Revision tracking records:
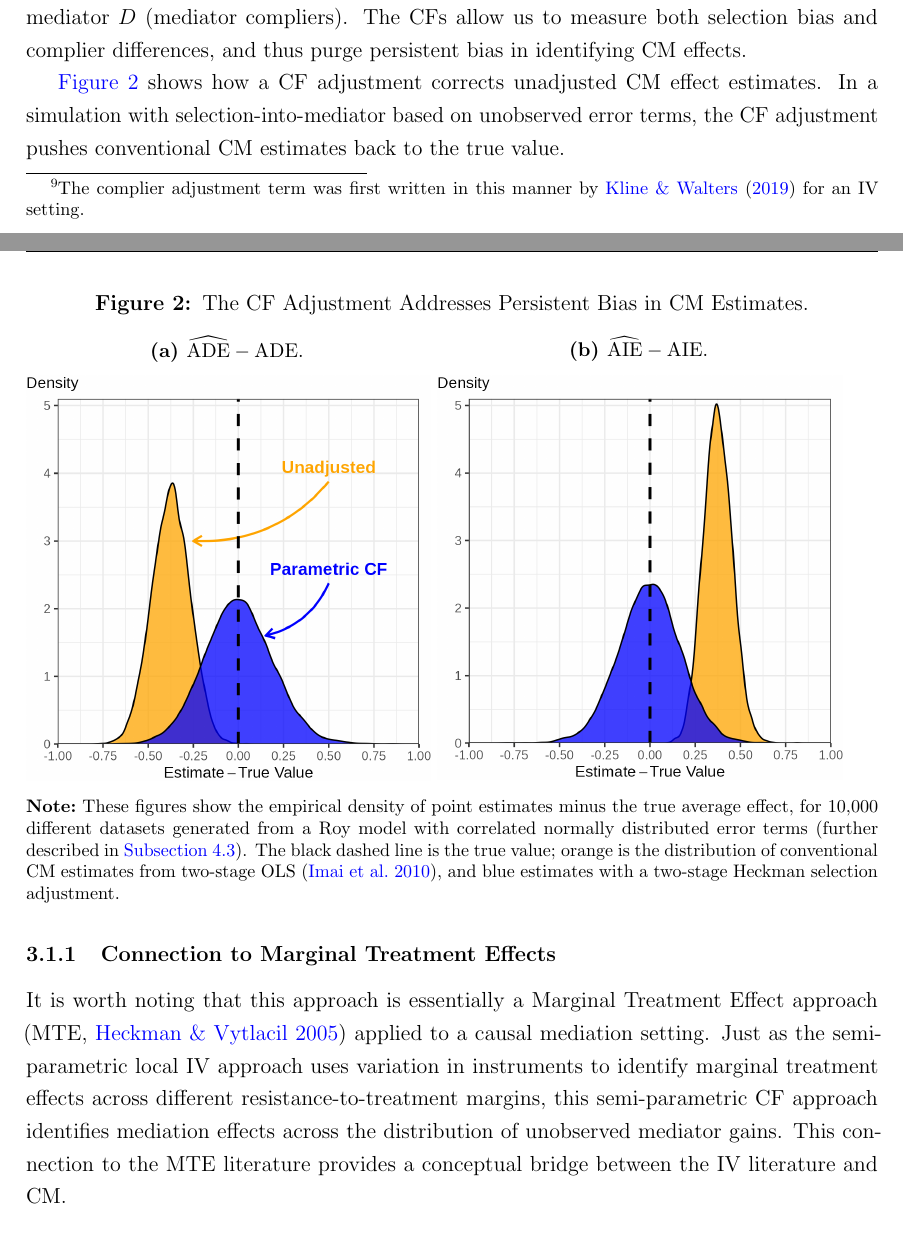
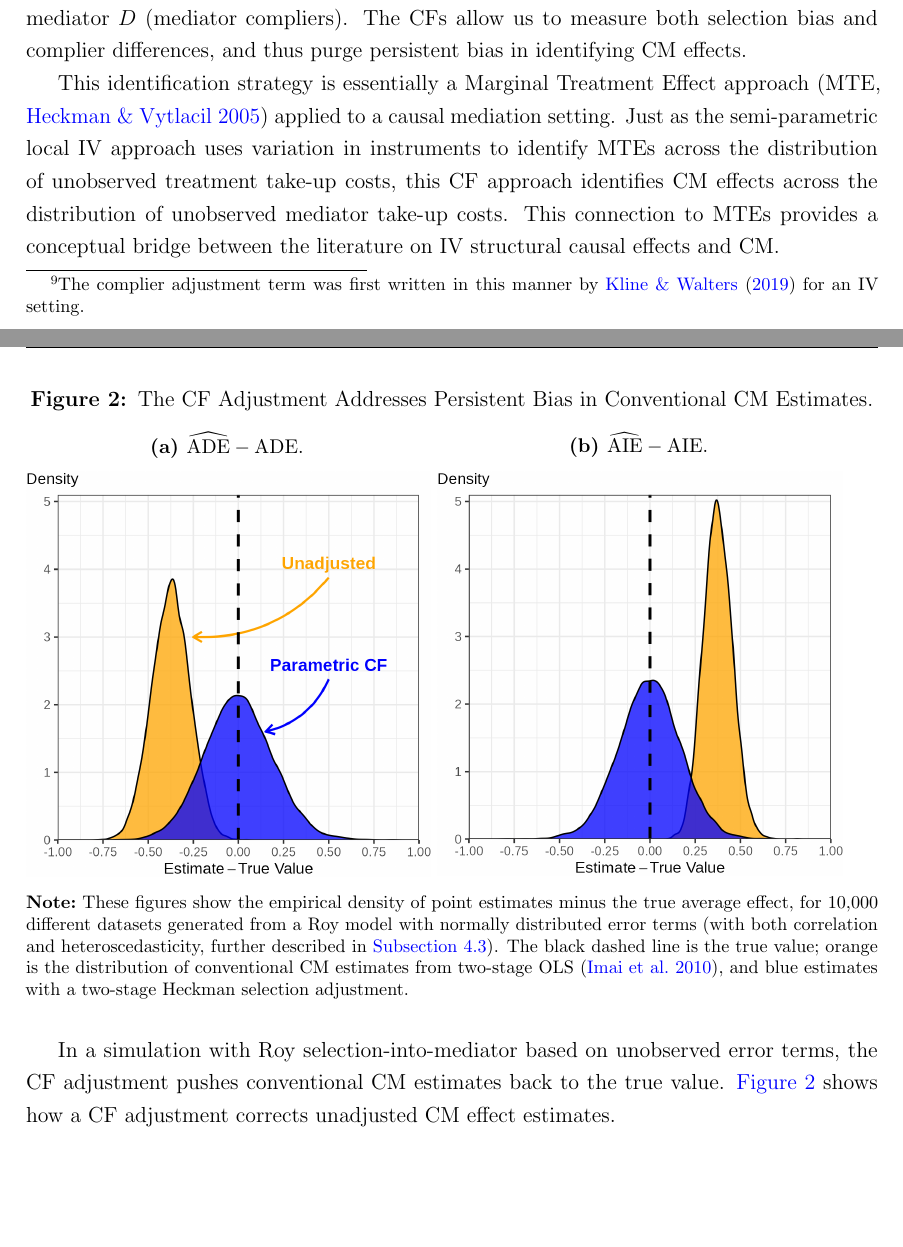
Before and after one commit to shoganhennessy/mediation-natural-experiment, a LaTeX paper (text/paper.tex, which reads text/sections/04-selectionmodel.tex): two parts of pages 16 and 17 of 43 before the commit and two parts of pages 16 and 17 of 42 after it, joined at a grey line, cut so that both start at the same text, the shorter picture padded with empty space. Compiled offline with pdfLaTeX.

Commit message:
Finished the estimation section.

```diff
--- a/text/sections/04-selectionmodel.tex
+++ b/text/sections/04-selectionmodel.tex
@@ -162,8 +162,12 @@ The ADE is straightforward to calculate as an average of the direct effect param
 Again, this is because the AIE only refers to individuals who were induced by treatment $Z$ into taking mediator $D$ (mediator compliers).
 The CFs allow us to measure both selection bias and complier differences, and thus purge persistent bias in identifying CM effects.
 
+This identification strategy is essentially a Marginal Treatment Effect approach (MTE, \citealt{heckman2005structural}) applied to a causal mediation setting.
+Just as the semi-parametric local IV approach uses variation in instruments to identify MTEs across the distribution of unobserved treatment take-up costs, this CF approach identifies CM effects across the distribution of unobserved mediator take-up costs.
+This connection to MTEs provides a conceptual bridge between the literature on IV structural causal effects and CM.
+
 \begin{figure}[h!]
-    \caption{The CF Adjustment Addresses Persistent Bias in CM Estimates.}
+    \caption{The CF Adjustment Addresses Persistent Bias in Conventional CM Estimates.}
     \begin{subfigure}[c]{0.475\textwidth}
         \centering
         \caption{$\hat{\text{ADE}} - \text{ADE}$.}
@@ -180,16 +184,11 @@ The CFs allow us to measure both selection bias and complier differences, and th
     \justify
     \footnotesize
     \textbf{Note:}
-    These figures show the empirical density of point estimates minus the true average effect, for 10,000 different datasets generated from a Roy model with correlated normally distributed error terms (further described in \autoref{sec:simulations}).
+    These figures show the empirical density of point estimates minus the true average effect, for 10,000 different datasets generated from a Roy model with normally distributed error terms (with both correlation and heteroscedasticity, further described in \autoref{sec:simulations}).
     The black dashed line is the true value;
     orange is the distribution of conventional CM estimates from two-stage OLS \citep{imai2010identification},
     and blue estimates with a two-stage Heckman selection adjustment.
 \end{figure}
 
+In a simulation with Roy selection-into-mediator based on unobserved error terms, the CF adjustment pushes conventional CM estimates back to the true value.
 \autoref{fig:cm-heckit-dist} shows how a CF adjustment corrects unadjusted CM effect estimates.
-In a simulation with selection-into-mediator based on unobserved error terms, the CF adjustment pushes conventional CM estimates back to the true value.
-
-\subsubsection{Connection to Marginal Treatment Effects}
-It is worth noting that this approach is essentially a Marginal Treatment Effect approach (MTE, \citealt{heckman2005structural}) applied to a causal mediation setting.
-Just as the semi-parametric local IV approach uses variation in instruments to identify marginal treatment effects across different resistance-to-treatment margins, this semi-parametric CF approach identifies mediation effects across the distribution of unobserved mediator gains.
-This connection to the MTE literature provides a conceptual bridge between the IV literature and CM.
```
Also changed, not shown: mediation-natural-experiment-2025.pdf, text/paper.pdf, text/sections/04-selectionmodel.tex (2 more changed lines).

Exercise prompt » An unchanged copy of the data, images excluded, is all that should be given.

Solution to this problem »
Before and after one commit to shoganhennessy/mediation-natural-experiment, a LaTeX paper (text/paper.tex, which reads text/sections/04-selectionmodel.tex): two parts of pages 16 and 17 of 43 before the commit and two parts of pages 16 and 17 of 42 after it, joined at a grey line, cut so that both start at the same text, the shorter picture padded with empty space. Compiled offline with pdfLaTeX.

Commit message:
Finished the estimation section.

```diff
--- a/text/sections/04-selectionmodel.tex
+++ b/text/sections/04-selectionmodel.tex
@@ -162,8 +162,12 @@ The ADE is straightforward to calculate as an average of the direct effect param
 Again, this is because the AIE only refers to individuals who were induced by treatment $Z$ into taking mediator $D$ (mediator compliers).
 The CFs allow us to measure both selection bias and complier differences, and thus purge persistent bias in identifying CM effects.
 
+This identification strategy is essentially a Marginal Treatment Effect approach (MTE, \citealt{heckman2005structural}) applied to a causal mediation setting.
+Just as the semi-parametric local IV approach uses variation in instruments to identify MTEs across the distribution of unobserved treatment take-up costs, this CF approach identifies CM effects across the distribution of unobserved mediator take-up costs.
+This connection to MTEs provides a conceptual bridge between the literature on IV structural causal effects and CM.
+
 \begin{figure}[h!]
-    \caption{The CF Adjustment Addresses Persistent Bias in CM Estimates.}
+    \caption{The CF Adjustment Addresses Persistent Bias in Conventional CM Estimates.}
     \begin{subfigure}[c]{0.475\textwidth}
         \centering
         \caption{$\hat{\text{ADE}} - \text{ADE}$.}
@@ -180,16 +184,11 @@ The CFs allow us to measure both selection bias and complier differences, and th
     \justify
     \footnotesize
     \textbf{Note:}
-    These figures show the empirical density of point estimates minus the true average effect, for 10,000 different datasets generated from a Roy model with correlated normally distributed error terms (further described in \autoref{sec:simulations}).
+    These figures show the empirical density of point estimates minus the true average effect, for 10,000 different datasets generated from a Roy model with normally distributed error terms (with both correlation and heteroscedasticity, further described in \autoref{sec:simulations}).
     The black dashed line is the true value;
     orange is the distribution of conventional CM estimates from two-stage OLS \citep{imai2010identification},
     and blue estimates with a two-stage Heckman selection adjustment.
 \end{figure}
 
+In a simulation with Roy selection-into-mediator based on unobserved error terms, the CF adjustment pushes conventional CM estimates back to the true value.
 \autoref{fig:cm-heckit-dist} shows how a CF adjustment corrects unadjusted CM effect estimates.
-In a simulation with selection-into-mediator based on unobserved error terms, the CF adjustment pushes conventional CM estimates back to the true value.
-
-\subsubsection{Connection to Marginal Treatment Effects}
-It is worth noting that this approach is essentially a Marginal Treatment Effect approach (MTE, \citealt{heckman2005structural}) applied to a causal mediation setting.
-Just as the semi-parametric local IV approach uses variation in instruments to identify marginal treatment effects across different resistance-to-treatment margins, this semi-parametric CF approach identifies mediation effects across the distribution of unobserved mediator gains.
-This connection to the MTE literature provides a conceptual bridge between the IV literature and CM.
```
Also changed, not shown: mediation-natural-experiment-2025.pdf, text/paper.pdf, text/sections/04-selectionmodel.tex (2 more changed lines).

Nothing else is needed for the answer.